*Image comparison data:*
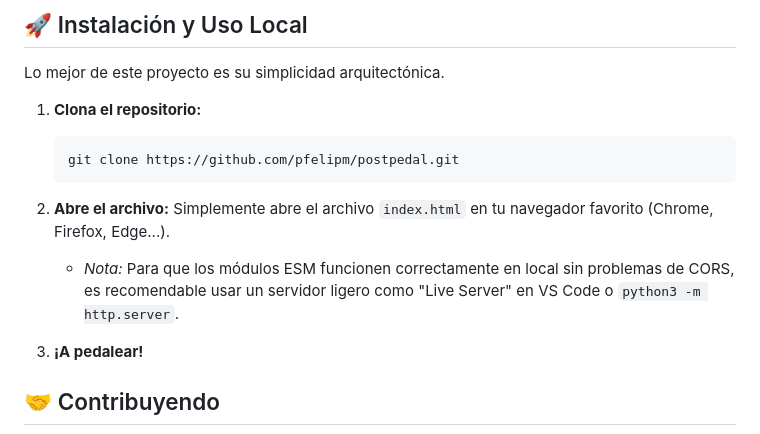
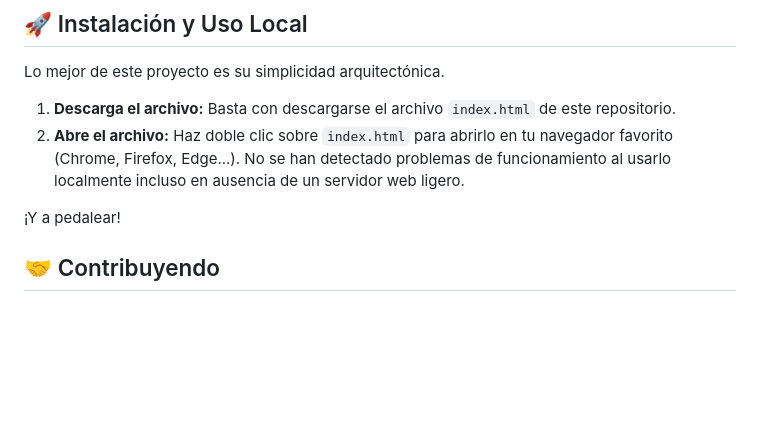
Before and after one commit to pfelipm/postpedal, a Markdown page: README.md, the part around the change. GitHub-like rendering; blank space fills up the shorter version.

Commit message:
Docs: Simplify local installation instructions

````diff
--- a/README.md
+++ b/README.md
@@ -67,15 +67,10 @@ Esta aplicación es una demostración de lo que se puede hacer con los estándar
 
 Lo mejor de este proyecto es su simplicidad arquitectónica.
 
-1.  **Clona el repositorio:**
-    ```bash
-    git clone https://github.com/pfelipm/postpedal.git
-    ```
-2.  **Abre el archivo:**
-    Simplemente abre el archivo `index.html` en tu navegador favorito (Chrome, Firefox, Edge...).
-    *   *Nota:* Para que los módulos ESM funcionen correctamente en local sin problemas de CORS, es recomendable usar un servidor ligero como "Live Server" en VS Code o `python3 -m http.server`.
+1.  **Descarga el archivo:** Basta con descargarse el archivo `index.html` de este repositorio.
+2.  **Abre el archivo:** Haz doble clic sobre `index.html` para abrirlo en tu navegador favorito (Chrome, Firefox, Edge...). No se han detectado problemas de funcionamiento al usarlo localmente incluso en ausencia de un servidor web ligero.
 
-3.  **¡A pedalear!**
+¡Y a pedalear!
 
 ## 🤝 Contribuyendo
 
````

*What to work on:*
Search the data for "html" and list every line in which it occurs.

*Your solution:*
-    Simplemente abre el archivo `index.html` en tu navegador favorito (Chrome, Firefox, Edge...).
+1.  **Descarga el archivo:** Basta con descargarse el archivo `index.html` de este repositorio.
+2.  **Abre el archivo:** Haz doble clic sobre `index.html` para abrirlo en tu navegador favorito (Chrome, Firefox, Edge...). No se han detectado problemas de funcionamiento al usarlo localmente incluso en ausencia de un servidor web ligero.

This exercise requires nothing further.